Bhakti (name changed on request) had a similar incident, but during broad daylight. She was travelling to work in Bandra, when a man somewhere around in mid-forties, dressed in a proper shirt sat beside me to reach the complex where my office is. On the way, he kept his hand on the seat behind me, so as to give me space to fit in. Initially I felt that as a nice gesture. But as the rickshaw moved ahead, his hand kept dropping down to touch my breasts. On top of that he kept on adjusting his crotch and touching jis trousers between his legs. It was so disgusting. I asked the rickshaw driver to stop. Fortunately, the driver stopped and asked this man to get off, or he would call the police. The man simply looked at me like I was the one who did something wrong, and left,” she said.
“HE TRIED CLINGING TO ME ALL THE WAY’
Neha, another girl went to meet her friends. “I sat in the rickshaw and this other man came in and told the driver to leave because he was getting late. The man sat next to me as if there was not space on other side. I began to move towards the edge, and he kept shifting. He did not touch me or anything but I was too scared to say anything as I was about 14 back then and not knowing how to deal with such men. The entire journey was dreadful but I managed to reach the place and darted out of the auto,” she said.

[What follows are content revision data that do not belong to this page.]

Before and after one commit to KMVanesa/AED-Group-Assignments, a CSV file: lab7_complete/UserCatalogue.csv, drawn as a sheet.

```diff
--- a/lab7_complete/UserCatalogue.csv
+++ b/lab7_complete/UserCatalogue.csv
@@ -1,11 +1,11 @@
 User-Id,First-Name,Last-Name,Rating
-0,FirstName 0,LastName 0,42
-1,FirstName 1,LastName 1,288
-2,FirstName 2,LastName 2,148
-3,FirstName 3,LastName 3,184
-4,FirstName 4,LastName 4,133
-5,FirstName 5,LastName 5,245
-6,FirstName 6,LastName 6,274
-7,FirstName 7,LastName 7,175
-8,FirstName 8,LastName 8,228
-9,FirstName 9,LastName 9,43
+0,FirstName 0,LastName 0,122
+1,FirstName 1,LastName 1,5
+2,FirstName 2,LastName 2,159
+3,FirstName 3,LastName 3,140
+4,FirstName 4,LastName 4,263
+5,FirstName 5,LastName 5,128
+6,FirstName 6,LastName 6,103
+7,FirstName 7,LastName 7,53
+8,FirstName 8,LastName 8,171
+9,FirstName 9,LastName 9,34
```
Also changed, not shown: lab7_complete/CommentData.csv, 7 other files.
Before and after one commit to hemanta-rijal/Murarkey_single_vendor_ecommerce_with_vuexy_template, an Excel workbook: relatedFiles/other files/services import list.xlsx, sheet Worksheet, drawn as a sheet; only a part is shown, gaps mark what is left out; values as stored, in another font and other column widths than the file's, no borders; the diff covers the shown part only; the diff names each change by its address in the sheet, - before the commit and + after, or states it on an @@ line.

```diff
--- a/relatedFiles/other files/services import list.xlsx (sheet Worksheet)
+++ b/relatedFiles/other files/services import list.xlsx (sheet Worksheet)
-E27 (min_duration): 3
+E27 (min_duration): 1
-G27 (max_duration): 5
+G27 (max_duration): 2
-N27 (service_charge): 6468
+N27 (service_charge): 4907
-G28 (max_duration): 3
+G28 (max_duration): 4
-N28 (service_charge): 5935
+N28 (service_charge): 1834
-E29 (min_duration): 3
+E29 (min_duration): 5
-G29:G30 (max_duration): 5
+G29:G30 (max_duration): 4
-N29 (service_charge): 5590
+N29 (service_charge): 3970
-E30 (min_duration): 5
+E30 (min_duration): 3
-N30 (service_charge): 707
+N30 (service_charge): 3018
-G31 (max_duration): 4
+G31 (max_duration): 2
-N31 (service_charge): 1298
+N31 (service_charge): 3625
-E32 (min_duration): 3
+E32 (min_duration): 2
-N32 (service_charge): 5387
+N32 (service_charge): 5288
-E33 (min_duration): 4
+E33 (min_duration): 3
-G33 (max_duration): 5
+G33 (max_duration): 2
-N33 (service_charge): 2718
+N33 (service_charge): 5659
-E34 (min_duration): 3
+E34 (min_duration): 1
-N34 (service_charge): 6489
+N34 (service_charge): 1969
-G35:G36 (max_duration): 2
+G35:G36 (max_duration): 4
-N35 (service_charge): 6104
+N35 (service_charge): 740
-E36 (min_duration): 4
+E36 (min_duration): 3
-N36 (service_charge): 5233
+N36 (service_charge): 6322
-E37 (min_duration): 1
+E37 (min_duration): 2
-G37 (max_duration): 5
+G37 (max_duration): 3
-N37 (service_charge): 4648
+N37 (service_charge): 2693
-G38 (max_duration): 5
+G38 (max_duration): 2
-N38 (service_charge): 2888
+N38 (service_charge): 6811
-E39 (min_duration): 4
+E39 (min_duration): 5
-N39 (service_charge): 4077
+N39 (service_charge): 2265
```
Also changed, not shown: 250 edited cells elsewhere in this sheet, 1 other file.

According to the Economic Survey of Maharashtra , as of January 1, 2018, the number of the three-wheeled vehicles saw an increase while two-wheelers and cars, surprisingly, only registered a moderate rise. The total number of vehicles in Mumbai stands at 31 lakh. Not all share autos have such incidences, but every woman must have had at least one such disturbing occurrence. Perhaps there is no solid way to safety in a mode of transport so frequent and abundant, but all one can do is stay alert, and hope that the drivers and co passengers would help the person out of a situation of assault.